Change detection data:

^^^^^^^^^^^^^^^^

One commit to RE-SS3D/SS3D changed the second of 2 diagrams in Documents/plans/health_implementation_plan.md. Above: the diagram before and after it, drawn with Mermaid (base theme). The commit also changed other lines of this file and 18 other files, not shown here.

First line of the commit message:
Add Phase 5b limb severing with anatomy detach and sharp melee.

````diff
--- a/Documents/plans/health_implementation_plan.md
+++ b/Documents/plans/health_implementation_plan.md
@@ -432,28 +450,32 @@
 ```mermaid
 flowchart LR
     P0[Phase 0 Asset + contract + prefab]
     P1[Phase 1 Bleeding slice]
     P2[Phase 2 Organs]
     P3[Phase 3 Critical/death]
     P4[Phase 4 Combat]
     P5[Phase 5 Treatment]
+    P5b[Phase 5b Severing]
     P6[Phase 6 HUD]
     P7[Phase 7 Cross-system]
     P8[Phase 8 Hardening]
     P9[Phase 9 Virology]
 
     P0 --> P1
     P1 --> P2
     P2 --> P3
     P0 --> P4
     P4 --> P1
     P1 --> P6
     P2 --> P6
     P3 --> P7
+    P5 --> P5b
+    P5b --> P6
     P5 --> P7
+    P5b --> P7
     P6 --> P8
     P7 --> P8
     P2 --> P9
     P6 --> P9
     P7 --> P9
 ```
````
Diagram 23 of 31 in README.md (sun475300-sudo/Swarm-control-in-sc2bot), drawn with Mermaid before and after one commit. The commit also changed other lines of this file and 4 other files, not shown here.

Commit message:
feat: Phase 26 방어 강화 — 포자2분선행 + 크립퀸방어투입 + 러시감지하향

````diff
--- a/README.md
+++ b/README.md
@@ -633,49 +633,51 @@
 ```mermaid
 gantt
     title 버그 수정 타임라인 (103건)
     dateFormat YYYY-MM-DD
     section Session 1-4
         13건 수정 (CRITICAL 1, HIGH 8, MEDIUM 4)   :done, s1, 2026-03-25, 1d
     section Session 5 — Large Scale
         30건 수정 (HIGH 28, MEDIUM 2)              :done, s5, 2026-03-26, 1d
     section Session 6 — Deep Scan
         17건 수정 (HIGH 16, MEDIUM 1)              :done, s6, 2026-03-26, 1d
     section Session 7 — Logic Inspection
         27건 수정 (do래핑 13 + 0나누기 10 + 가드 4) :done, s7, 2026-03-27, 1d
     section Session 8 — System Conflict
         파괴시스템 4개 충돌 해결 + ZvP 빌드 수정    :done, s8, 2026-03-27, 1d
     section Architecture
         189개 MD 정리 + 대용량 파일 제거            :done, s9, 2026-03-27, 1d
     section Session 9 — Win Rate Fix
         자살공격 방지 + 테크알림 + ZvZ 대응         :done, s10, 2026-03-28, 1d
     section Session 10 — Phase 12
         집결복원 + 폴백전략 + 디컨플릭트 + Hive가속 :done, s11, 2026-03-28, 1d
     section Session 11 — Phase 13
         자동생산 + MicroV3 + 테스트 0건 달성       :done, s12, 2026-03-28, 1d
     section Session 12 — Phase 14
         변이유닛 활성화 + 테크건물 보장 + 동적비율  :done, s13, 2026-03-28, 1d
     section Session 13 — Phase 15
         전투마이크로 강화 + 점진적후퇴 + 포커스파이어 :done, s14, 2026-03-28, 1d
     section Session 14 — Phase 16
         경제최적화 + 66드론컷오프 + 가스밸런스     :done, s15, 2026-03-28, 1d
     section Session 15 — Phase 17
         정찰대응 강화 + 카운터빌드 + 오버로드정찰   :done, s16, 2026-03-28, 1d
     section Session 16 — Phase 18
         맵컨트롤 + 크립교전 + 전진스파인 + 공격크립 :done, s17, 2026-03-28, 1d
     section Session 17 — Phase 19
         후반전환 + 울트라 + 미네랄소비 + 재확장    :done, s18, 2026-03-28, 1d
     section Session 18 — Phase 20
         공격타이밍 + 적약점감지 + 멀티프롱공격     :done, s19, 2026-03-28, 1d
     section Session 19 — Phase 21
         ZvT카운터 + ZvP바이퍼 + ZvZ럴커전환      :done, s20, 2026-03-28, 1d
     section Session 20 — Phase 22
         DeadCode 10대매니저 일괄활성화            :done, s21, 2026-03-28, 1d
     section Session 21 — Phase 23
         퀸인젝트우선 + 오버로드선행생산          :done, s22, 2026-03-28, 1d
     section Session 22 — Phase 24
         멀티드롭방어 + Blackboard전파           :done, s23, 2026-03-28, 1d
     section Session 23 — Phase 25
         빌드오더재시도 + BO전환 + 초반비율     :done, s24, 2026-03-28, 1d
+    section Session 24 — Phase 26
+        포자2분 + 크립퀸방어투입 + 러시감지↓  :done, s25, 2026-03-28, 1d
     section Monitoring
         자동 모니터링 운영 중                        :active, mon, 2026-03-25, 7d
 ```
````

^^^^^^^^^^^^^^^^

* Description of the task
Copy all the data. Match it exactly.

* Exercise answer
One commit to RE-SS3D/SS3D changed the second of 2 diagrams in Documents/plans/health_implementation_plan.md. Above: the diagram before and after it, drawn with Mermaid (base theme). The commit also changed other lines of this file and 18 other files, not shown here.

First line of the commit message:
Add Phase 5b limb severing with anatomy detach and sharp melee.

````diff
--- a/Documents/plans/health_implementation_plan.md
+++ b/Documents/plans/health_implementation_plan.md
@@ -432,28 +450,32 @@
 ```mermaid
 flowchart LR
     P0[Phase 0 Asset + contract + prefab]
     P1[Phase 1 Bleeding slice]
     P2[Phase 2 Organs]
     P3[Phase 3 Critical/death]
     P4[Phase 4 Combat]
     P5[Phase 5 Treatment]
+    P5b[Phase 5b Severing]
     P6[Phase 6 HUD]
     P7[Phase 7 Cross-system]
     P8[Phase 8 Hardening]
     P9[Phase 9 Virology]
 
     P0 --> P1
     P1 --> P2
     P2 --> P3
     P0 --> P4
     P4 --> P1
     P1 --> P6
     P2 --> P6
     P3 --> P7
+    P5 --> P5b
+    P5b --> P6
     P5 --> P7
+    P5b --> P7
     P6 --> P8
     P7 --> P8
     P2 --> P9
     P6 --> P9
     P7 --> P9
 ```
````
Diagram 23 of 31 in README.md (sun475300-sudo/Swarm-control-in-sc2bot), drawn with Mermaid before and after one commit. The commit also changed other lines of this file and 4 other files, not shown here.

Commit message:
feat: Phase 26 방어 강화 — 포자2분선행 + 크립퀸방어투입 + 러시감지하향

````diff
--- a/README.md
+++ b/README.md
@@ -633,49 +633,51 @@
 ```mermaid
 gantt
     title 버그 수정 타임라인 (103건)
     dateFormat YYYY-MM-DD
     section Session 1-4
         13건 수정 (CRITICAL 1, HIGH 8, MEDIUM 4)   :done, s1, 2026-03-25, 1d
     section Session 5 — Large Scale
         30건 수정 (HIGH 28, MEDIUM 2)              :done, s5, 2026-03-26, 1d
     section Session 6 — Deep Scan
         17건 수정 (HIGH 16, MEDIUM 1)              :done, s6, 2026-03-26, 1d
     section Session 7 — Logic Inspection
         27건 수정 (do래핑 13 + 0나누기 10 + 가드 4) :done, s7, 2026-03-27, 1d
     section Session 8 — System Conflict
         파괴시스템 4개 충돌 해결 + ZvP 빌드 수정    :done, s8, 2026-03-27, 1d
     section Architecture
         189개 MD 정리 + 대용량 파일 제거            :done, s9, 2026-03-27, 1d
     section Session 9 — Win Rate Fix
         자살공격 방지 + 테크알림 + ZvZ 대응         :done, s10, 2026-03-28, 1d
     section Session 10 — Phase 12
         집결복원 + 폴백전략 + 디컨플릭트 + Hive가속 :done, s11, 2026-03-28, 1d
     section Session 11 — Phase 13
         자동생산 + MicroV3 + 테스트 0건 달성       :done, s12, 2026-03-28, 1d
     section Session 12 — Phase 14
         변이유닛 활성화 + 테크건물 보장 + 동적비율  :done, s13, 2026-03-28, 1d
     section Session 13 — Phase 15
         전투마이크로 강화 + 점진적후퇴 + 포커스파이어 :done, s14, 2026-03-28, 1d
     section Session 14 — Phase 16
         경제최적화 + 66드론컷오프 + 가스밸런스     :done, s15, 2026-03-28, 1d
     section Session 15 — Phase 17
         정찰대응 강화 + 카운터빌드 + 오버로드정찰   :done, s16, 2026-03-28, 1d
     section Session 16 — Phase 18
         맵컨트롤 + 크립교전 + 전진스파인 + 공격크립 :done, s17, 2026-03-28, 1d
     section Session 17 — Phase 19
         후반전환 + 울트라 + 미네랄소비 + 재확장    :done, s18, 2026-03-28, 1d
     section Session 18 — Phase 20
         공격타이밍 + 적약점감지 + 멀티프롱공격     :done, s19, 2026-03-28, 1d
     section Session 19 — Phase 21
         ZvT카운터 + ZvP바이퍼 + ZvZ럴커전환      :done, s20, 2026-03-28, 1d
     section Session 20 — Phase 22
         DeadCode 10대매니저 일괄활성화            :done, s21, 2026-03-28, 1d
     section Session 21 — Phase 23
         퀸인젝트우선 + 오버로드선행생산          :done, s22, 2026-03-28, 1d
     section Session 22 — Phase 24
         멀티드롭방어 + Blackboard전파           :done, s23, 2026-03-28, 1d
     section Session 23 — Phase 25
         빌드오더재시도 + BO전환 + 초반비율     :done, s24, 2026-03-28, 1d
+    section Session 24 — Phase 26
+        포자2분 + 크립퀸방어투입 + 러시감지↓  :done, s25, 2026-03-28, 1d
     section Monitoring
         자동 모니터링 운영 중                        :active, mon, 2026-03-25, 7d
 ```
````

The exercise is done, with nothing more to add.